BY Emily Johnson, October 14, 2021
In her introductory remarks before the October 6 Listening Party reading of Appointment With gOD, Ugandan playwright Asiimwe Deborah Kawe compared a US embassy in a developing country to "a temple." It is a place where supplicants come to have their prayers answered by the “unseen forces overseeing visa applications.”
These consuls, or “gODs,” in the parlance of the play, are temperamental, suspicious, and cruel, dispensing commands from their windows. Applicants suffer indignity after indignity, hoping to satisfy the nebulous, complicated requirements of the bureau.
Yet through the warmth and energy of the performers, director Nana Dakin '18, and Kawe herself, Appointment With gOD is rich with humour and humanity, and alive with frustration.
We follow the journey of a young researcher named Kakye (Petrina Ampeire), who is trying to get a visa to attend a conference of young leaders in the United States. She sits in a waiting room with the other hopefuls, who observe each other and exchange tips on how to please the gODs.
The peremptory commands of the ‘angels,’ or guards — "Stand there," "Switch off your phone," "Chin up," "Smile" — are interposed percussively with the voices of chorus, who intone their thoughts as a collective: "We feel naked," "We saw it coming."
One man is turned away a second time for an offense as small as having a cream background for his photo rather than white.

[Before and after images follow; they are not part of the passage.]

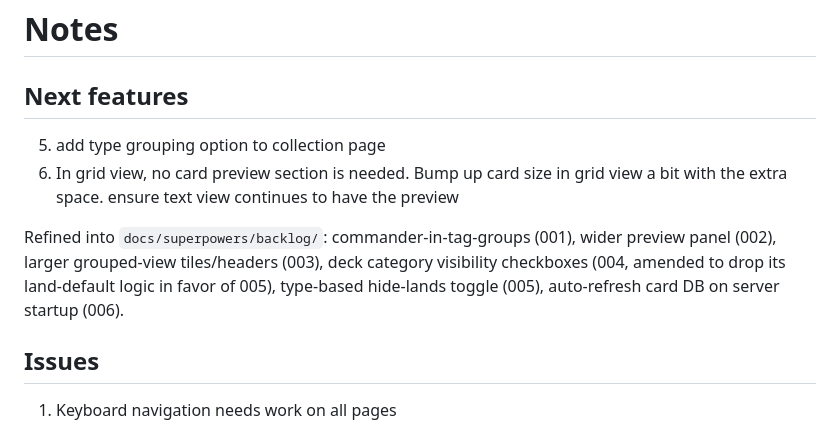
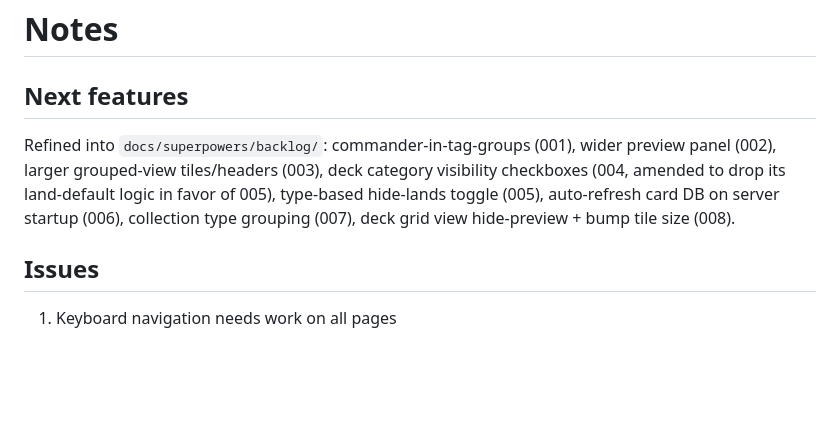
Before and after one commit to Aidan-McGuire/mtg_app, a Markdown page: notes.md, the part around the change. GitHub-like rendering; blank space fills up the shorter version.

Commit message:
docs(backlog): refine notes.md items 5 and 6 into backlog items 007-008
007: add Group: Type option to the Collection page, reusing
groupCardsByType (Commander bucket stays empty for collection cards, no
special-casing needed).

008: hide the deck preview panel in grid view (redundant since each tile
already shows card art) and bump grid tile min-width to 280px with the
freed space, scoped so Collection's shared tile sizing is untouched. Text
view keeps the preview panel unchanged.

Co-Authored-By: Claude Sonnet 5 <noreply@anthropic.com>

```diff
--- a/notes.md
+++ b/notes.md
@@ -1,13 +1,11 @@
 # Notes
 ## Next features
-5. add type grouping option to collection page
-6. In grid view, no card preview section is needed. Bump up card size in grid view a bit with the extra space. ensure text view continues to have the preview
-
 Refined into `docs/superpowers/backlog/`: commander-in-tag-groups (001),
 wider preview panel (002), larger grouped-view tiles/headers (003),
 deck category visibility checkboxes (004, amended to drop its land-default
 logic in favor of 005), type-based hide-lands toggle (005), auto-refresh
-card DB on server startup (006).
+card DB on server startup (006), collection type grouping (007), deck grid
+view hide-preview + bump tile size (008).
 
 
 
```
Also changed, not shown: 2 other files.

The $100 application fee? Nonrefundable.
Kakye forms a tense friendship with her fellow applicant, Achen (Shiro Kihagi), who seems to break all the rules. Achen is fleeing personal tragedy and seeking transformation in the US, where she does intend to stay, though she will not disclose this in her application.
In one of the play’s sweetest moments, managing to be whimsical and tender all at once, Kakye and Achen softly sing "When The Saints Go Marching In," changing the lyrics to "marching out," because they so desire “to be in that number” who go marching out of the office with an approved visa.
Kakye must learn to play the game as best she can, but finds that her self-worth is questioned in the process.
The imagined insufficiency of one’s own country against the hegemonic pull of the US is a prominent theme. Kakye faces rejection because the gODs refuse to believe that she has enough "ties" to her home country to induce her to return, rather than attempting to stay in the US. She has a good job, a compelling project as a researcher working with rural communities, and her mother to care for. But this is, as one gOD pronounces more than once, “not enough.”
The arrogance of these consuls in guarding their figurative border is deeply rooted in racist anxieties of the ‘Other’ infiltrating America. The production does not shy away from the fact that keeping people out has been US policy for decades, featuring damning audio clips from Presidents Bush Jr., Trump, and even Obama: “We simply cannot allow people to pour into the United States…”
These speech clips are one of simple but effective textures that Sound Designer Caroline Eng integrates to bring us as listeners into the world of the embassy, alongside uneasy resonances and the patter of rain.
Appointment With gOD kicks off the fourth year of The Columbia University School of the Arts International Play Reading Festival, and is now available in Podcast form.
The other Festival plays include Nick Mahoca’s The Dark, directed by NJ Agwuna '18, to be performed on October 13, 2021, and This is not a memorized script, this is a well-rehearsed story, written by Dima Mikhayel Matta, and directed by Noelle Ghoussaini, to be performed on October 20, 2021.
You can register here to see Appointment With gOD’s Asiimwe Deborah Kawe in a panel conversation with her fellow playwrights on October 23, 2021, moderated by Festival Co-Founder, Associate Professor David Henry Hwang, Theatre Program.